  41. [41]
    Bruss, A. J.; Gelesky, M. A.; Machado, G.; Dupont, J. Rh(0) nanoparticles as catalyst precursors for the solventless hydroformylation of olefins. J. Mol. Catal. A: Chem. 2006, 252, 212–218.CrossRefGoogle Scholar
  42. [42]
    Vu, T. V.; Kosslick, H.; Schulz, A.; Harloff, J.; Paetzold, E.; Schneider, M.; Radnik, J.; Steinfeldt, N.; Fulda, G.; Kragl, U. Selective hydroformylation of olefins over the rhodium supported large porous metal-organic framework MIL-101. Appl. Catal. A: Gen. 2013, 468, 410–417.CrossRefGoogle Scholar
  43. [43]
    Vu, T. V.; Kosslick, H.; Schulz, A.; Harloff, J.; Paetzold, E.; Schneider, M.; Radnik, J.; Kragl, U.; Fulda, G.; Janiak, C.; Tuyen, N. D. Hydroformylation of olefins over rhodium supported metal-organic framework catalysts of different structure. Micropor. Mesopor. Mater. 2013, 177, 135–142.CrossRefGoogle Scholar
  44. [44]
    Zeng, Y.; Wang, Y.; Jiang, J.; Jin, Z. Rh nanoparticle catalyzed hydrogenation of olefins in thermoregulated ionic liquid and organic biphase system. Catal. Commun. 2012, 19, 70–73.CrossRefGoogle Scholar
  45. [45]
    Sun, Z.; Wang, Y.; Niu, M.; Yi, H.; Jiang, J.; Jin, Z. Poly(ethylene glycol)-stabilized Rh nanoparticles as efficient and recyclable catalysts for hydroformylation of olefins. Catal. Commun. 2012, 27, 78–82.CrossRefGoogle Scholar

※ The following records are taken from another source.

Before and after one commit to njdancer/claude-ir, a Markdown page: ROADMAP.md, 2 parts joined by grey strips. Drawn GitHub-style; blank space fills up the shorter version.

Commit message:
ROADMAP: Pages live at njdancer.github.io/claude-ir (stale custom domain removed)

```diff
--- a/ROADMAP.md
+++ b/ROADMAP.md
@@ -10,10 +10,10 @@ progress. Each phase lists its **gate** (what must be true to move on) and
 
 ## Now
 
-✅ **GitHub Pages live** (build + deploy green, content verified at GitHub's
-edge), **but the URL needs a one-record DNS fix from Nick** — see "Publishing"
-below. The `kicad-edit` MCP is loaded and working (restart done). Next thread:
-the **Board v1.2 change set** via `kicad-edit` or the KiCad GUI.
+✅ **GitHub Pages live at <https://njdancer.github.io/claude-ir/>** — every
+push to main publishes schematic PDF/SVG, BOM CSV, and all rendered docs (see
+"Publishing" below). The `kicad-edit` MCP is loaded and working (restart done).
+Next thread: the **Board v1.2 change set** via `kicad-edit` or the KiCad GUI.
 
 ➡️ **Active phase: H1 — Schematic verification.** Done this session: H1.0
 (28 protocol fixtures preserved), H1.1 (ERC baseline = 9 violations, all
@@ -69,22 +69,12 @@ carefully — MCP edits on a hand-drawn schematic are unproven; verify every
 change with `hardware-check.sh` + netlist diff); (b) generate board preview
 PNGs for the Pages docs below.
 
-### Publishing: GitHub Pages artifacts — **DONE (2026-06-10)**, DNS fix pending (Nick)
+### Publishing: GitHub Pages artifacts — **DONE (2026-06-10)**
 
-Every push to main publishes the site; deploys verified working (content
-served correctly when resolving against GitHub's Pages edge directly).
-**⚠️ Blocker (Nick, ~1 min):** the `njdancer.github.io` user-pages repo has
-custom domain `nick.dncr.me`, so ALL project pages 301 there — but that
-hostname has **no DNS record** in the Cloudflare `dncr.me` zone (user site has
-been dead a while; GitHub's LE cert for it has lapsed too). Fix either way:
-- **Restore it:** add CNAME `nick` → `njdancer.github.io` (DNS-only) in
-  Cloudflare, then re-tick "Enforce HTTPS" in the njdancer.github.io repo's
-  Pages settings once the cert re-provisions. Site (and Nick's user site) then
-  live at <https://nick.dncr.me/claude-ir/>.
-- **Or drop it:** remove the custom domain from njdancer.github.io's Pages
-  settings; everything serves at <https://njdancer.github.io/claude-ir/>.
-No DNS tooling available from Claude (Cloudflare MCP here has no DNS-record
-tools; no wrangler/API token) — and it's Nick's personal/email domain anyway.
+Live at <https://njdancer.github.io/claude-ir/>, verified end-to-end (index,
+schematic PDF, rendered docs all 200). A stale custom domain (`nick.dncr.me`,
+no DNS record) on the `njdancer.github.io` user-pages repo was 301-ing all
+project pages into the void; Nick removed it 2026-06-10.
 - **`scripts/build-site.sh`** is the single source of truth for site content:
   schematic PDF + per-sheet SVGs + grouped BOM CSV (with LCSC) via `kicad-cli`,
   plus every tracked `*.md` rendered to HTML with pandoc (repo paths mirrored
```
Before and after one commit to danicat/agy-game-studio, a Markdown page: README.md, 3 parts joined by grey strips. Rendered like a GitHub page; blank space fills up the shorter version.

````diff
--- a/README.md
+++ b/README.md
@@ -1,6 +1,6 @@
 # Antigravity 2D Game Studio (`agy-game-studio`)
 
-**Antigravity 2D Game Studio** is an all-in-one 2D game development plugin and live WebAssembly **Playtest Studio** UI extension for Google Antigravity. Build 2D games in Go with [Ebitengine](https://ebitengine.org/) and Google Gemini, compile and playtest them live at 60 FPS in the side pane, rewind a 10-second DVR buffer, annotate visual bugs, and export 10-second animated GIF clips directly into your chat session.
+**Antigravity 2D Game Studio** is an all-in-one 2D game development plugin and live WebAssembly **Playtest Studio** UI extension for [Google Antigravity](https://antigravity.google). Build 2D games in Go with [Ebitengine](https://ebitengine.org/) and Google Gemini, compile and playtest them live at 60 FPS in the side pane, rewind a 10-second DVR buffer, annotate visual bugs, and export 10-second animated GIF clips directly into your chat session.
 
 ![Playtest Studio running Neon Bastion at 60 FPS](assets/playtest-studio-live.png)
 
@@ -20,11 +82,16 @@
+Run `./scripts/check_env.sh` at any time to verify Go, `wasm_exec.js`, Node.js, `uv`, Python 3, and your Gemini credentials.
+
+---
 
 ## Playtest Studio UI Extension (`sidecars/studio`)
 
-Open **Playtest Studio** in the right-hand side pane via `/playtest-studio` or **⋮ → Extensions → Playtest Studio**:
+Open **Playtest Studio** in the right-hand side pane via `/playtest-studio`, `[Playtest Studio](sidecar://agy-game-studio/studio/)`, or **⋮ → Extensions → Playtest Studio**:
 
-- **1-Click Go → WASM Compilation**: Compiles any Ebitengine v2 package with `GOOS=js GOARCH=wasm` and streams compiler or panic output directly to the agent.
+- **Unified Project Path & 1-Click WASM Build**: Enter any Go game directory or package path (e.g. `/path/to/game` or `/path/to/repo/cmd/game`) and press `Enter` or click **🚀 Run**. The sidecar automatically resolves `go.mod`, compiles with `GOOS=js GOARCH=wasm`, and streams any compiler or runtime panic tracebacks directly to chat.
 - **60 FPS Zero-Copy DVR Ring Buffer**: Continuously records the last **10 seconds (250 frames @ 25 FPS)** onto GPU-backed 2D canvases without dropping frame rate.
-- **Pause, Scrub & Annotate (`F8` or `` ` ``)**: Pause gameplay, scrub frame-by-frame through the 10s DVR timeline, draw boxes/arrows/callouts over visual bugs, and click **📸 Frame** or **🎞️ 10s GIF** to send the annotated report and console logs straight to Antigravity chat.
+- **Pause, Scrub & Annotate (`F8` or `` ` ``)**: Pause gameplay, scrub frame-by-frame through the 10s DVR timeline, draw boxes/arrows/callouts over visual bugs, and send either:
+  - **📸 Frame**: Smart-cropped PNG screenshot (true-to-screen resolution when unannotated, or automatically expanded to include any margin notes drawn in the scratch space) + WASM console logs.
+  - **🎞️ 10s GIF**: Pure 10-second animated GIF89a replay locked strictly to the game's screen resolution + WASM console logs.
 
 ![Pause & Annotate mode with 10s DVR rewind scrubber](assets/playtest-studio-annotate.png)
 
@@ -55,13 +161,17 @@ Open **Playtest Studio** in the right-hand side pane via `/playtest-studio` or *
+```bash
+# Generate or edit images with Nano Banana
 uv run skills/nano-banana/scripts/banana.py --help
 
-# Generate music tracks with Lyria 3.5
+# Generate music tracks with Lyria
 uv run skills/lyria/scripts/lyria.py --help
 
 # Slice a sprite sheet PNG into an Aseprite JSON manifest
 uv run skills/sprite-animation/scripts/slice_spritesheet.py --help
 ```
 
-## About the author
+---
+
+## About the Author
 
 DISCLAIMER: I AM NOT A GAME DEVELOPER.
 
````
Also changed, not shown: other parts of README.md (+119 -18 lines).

Copyright information

© Tsinghua University Press and Springer-Verlag Berlin Heidelberg 2014

Authors and Affiliations

  • Chao Hou
    • 1
  • Guofeng Zhao
    • 1
  • Yongjun Ji
    • 1
  • Zhiqiang Niu
    • 1
  • Dingsheng Wang
    • 1
  • Yadong Li
    • 1
    Email author
  1. 1.Department of ChemistryTsinghua UniversityBeijingChina

Personalised recommendations